If you thought knitting was for grannies think again. Knitting is now so popular that an estimated four million people in the UK cast on every day, and there are groups popping up all over the country who use knitting as a way to beat stress and have fun.
Even celebrities, from Russell Crowe to Madonna, are at it: hailing knitting as the new yoga. It seems that not only does “make it and mend it” make sound economic sense, but it also does us some good as well.
Creating things to feel good
As a psychologist I am always aware of the how things affect us on a mental / emotional level and I have always known, on an intuitive level, that making and creating things makes people feel good.
Recent studies have shown that not only does it make us feel good, with that sense of satisfaction of a job well done, but it can also physically help us:
- deal with pain
- improve feelings of well-being
- significantly change your outlook on life.
Secret uncovered on craft magazine
Betsan Corkhill, a former NHS physiotherapist, realised that even maximum doses of medication were relatively ineffective if the core issues of loneliness, low self-esteem, anxiety and “an unoccupied mind left to ruminate on problems” were not provided for.
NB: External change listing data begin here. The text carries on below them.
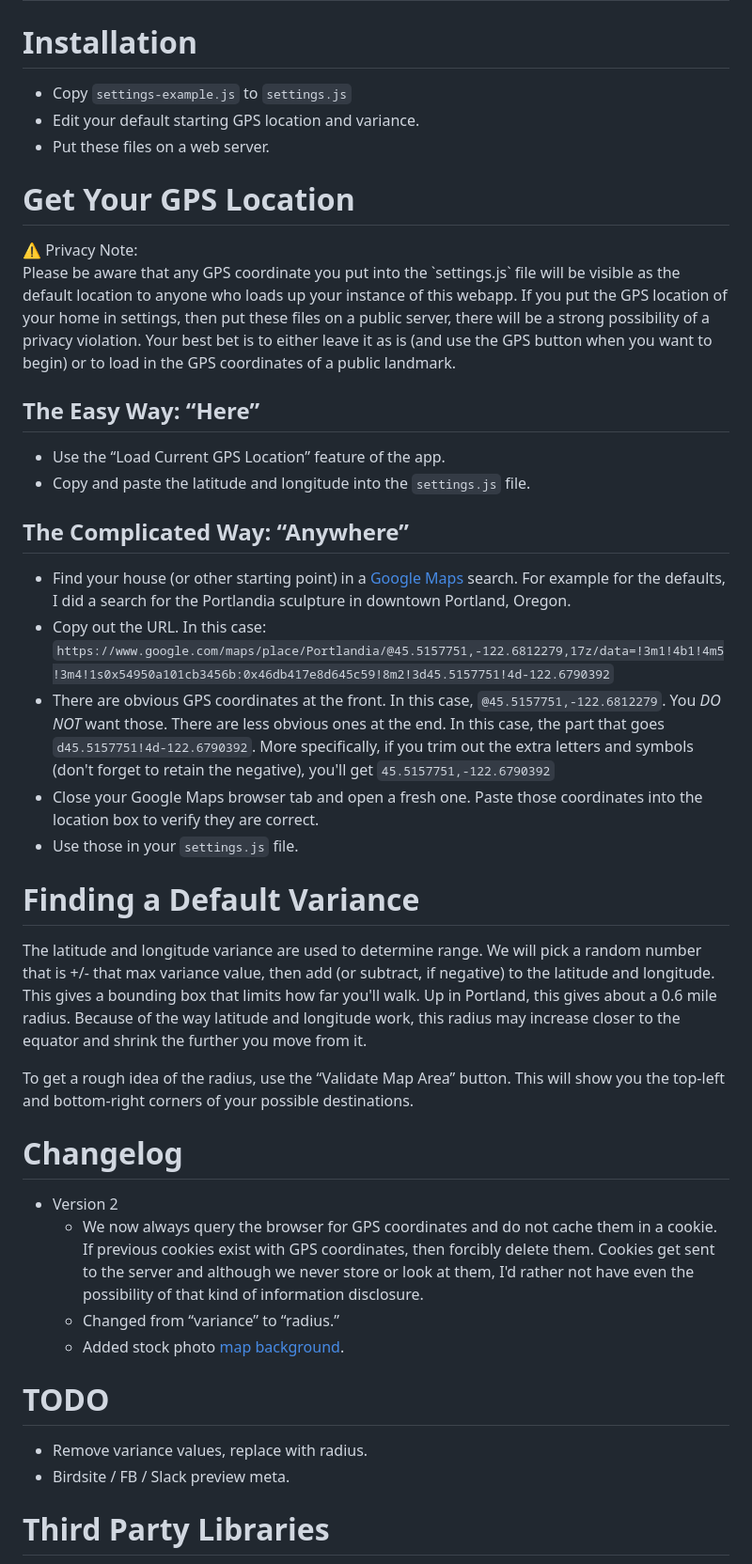
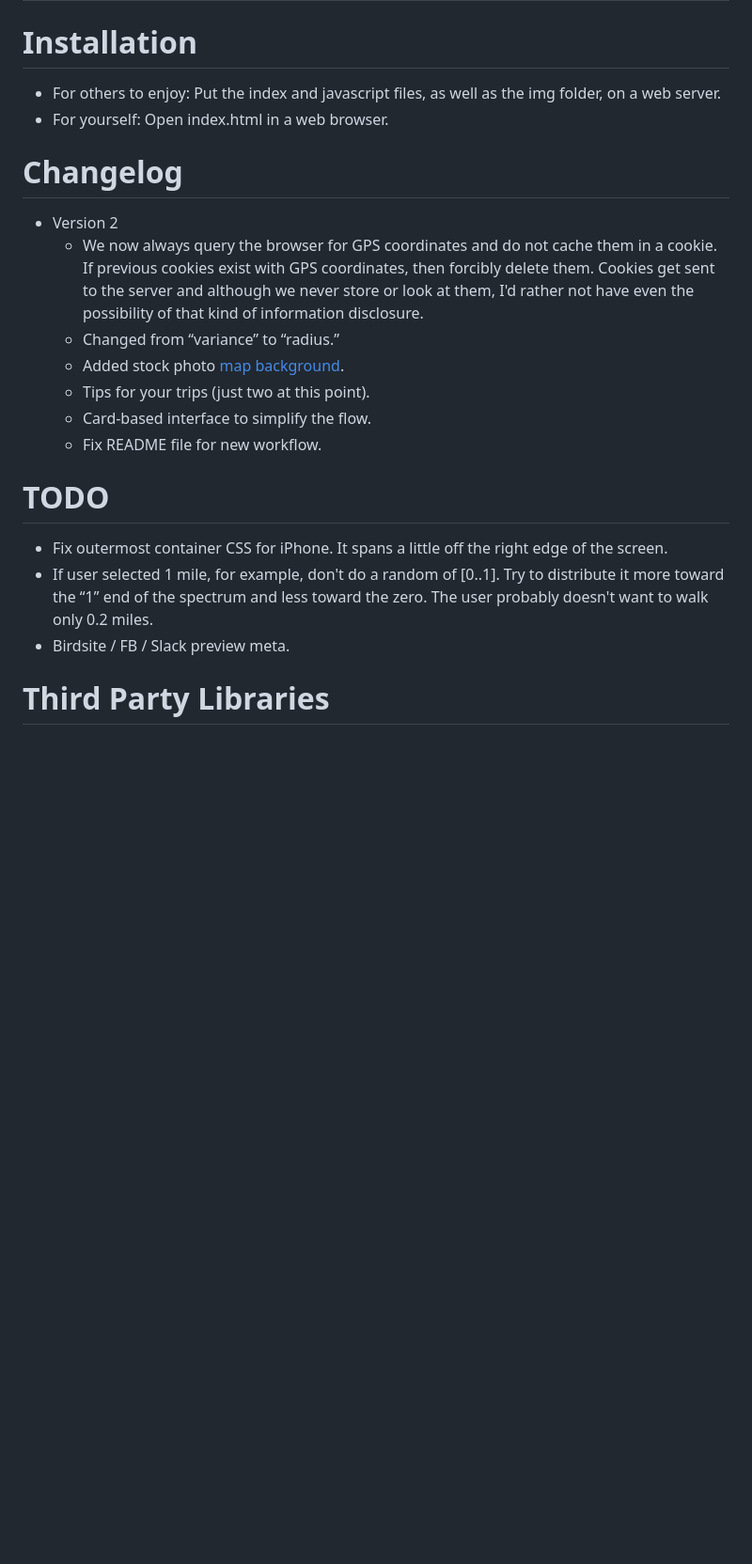
Before and after one commit to BrianEnigma/randowalk, a Markdown page: README.md, the part around the change printed below. Shown: that part at 94% size. GitHub-like rendering; blank space fills up the shorter version.

```diff
--- a/README.md
+++ b/README.md
@@ -38,34 +38,8 @@ When you hit the “Take a Random Walk” button, your mapping app will launch w
 
 # Installation
 
-- Copy `settings-example.js` to `settings.js`
-- Edit your default starting GPS location and variance.
-- Put these files on a web server.
-
-# Get Your GPS Location
-
-<div style="background-color: #ffc; border: solid #999 1px; padding: 1em; margin: 3em 0; border-radius: 5px;">
-⚠️ Privacy Note:<br/>Please be aware that any GPS coordinate you put into the `settings.js` file will be visible as the default location to anyone who loads up your instance of this webapp. If you put the GPS location of your home in settings, then put these files on a public server, there will be a strong possibility of a privacy violation. Your best bet is to either leave it as is (and use the GPS button when you want to begin) or to load in the GPS coordinates of a public landmark.
-</div>
-
-## The Easy Way: “Here”
-
-- Use the “Load Current GPS Location” feature of the app.
-- Copy and paste the latitude and longitude into the `settings.js` file.
-
-## The Complicated Way: “Anywhere”
-
-- Find your house (or other starting point) in a [Google Maps](https://maps.google.com) search. For example for the defaults, I did a search for the Portlandia sculpture in downtown Portland, Oregon.
-- Copy out the URL. In this case: `https://www.google.com/maps/place/Portlandia/@45.5157751,-122.6812279,17z/data=!3m1!4b1!4m5!3m4!1s0x54950a101cb3456b:0x46db417e8d645c59!8m2!3d45.5157751!4d-122.6790392`
-- There are obvious GPS coordinates at the front. In this case, `@45.5157751,-122.6812279`. You _*DO NOT*_ want those. There are less obvious ones at the end. In this case, the part that goes `d45.5157751!4d-122.6790392`. More specifically, if you trim out the extra letters and symbols (don't forget to retain the negative), you'll get `45.5157751,-122.6790392`
-- Close your Google Maps browser tab and open a fresh one. Paste those coordinates into the location box to verify they are correct.
-- Use those in your `settings.js` file.
-
-# Finding a Default Variance
-
-The latitude and longitude variance are used to determine range. We will pick a random number that is +/- that max variance value, then add (or subtract, if negative) to the latitude and longitude. This gives a bounding box that limits how far you'll walk. Up in Portland, this gives about a 0.6 mile radius. Because of the way latitude and longitude work, this radius may increase closer to the equator and shrink the further you move from it.
-
-To get a rough idea of the radius, use the “Validate Map Area” button. This will show you the top-left and bottom-right corners of your possible destinations.
+- For others to enjoy: Put the index and javascript files, as well as the img folder, on a web server.
+- For yourself: Open index.html in a web browser.
 
 # Changelog
 
@@ -73,10 +47,14 @@ To get a rough idea of the radius, use the “Validate Map Area” button. This
     - We now always query the browser for GPS coordinates and do not cache them in a cookie. If previous cookies exist with GPS coordinates, then forcibly delete them. Cookies get sent to the server and although we never store or look at them, I'd rather not have even the possibility of that kind of information disclosure.
     - Changed from “variance” to “radius.”
     - Added stock photo [map background](https://www.istockphoto.com/vector/seamless-texture-city-map-in-retro-style-outline-map-gm1151367251-312017391?clarity=false).
+    - Tips for your trips (just two at this point).
+    - Card-based interface to simplify the flow.
+    - Fix README file for new workflow.
 
 # TODO
 
-- Remove variance values, replace with radius.
+- Fix outermost container CSS for iPhone. It spans a little off the right edge of the screen.
+- If user selected 1 mile, for example, don't do a random of [0..1]. Try to distribute it more toward the “1” end of the spectrum and less toward the zero. The user probably doesn't want to walk only 0.2 miles.
 - Birdsite / FB / Slack preview meta.
 
 # Third Party Libraries
```
Also changed, not shown: other parts of README.md (+3 -3 lines), img/example-mainscreen.jpg (deleted), img/example-mainscreen1.jpg (added), img/example-mainscreen2.jpg (added), 1 other file.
Disheartened by the lack of interest in these problems, Betsan left the NHS in 2002 and went to work on craft magazines. To her surprise she discovered “huge amounts” of emails and letters extolling the health benefits of cross-stitching and knitting, saying they had help alleviate even suicidal depression and had allowed people to reduce some pain medication. Fascinated and inspired Betsan started to research the therapeutic effects of knitting and stitching.
Knitting has a neurochemical effect
Findings to date suggest that knitting has a neurochemical effect on the brain. Monica Baird, pain specialist at the Royal United Hospital Bath states “It changes brain chemistry for the better, possibly by decreasing stress hormones and increasing feel-good serotonin and dopamine.”
It seems that knitting could be a cheap and accessible intervention that functions as an effective, informal, pain-management aid.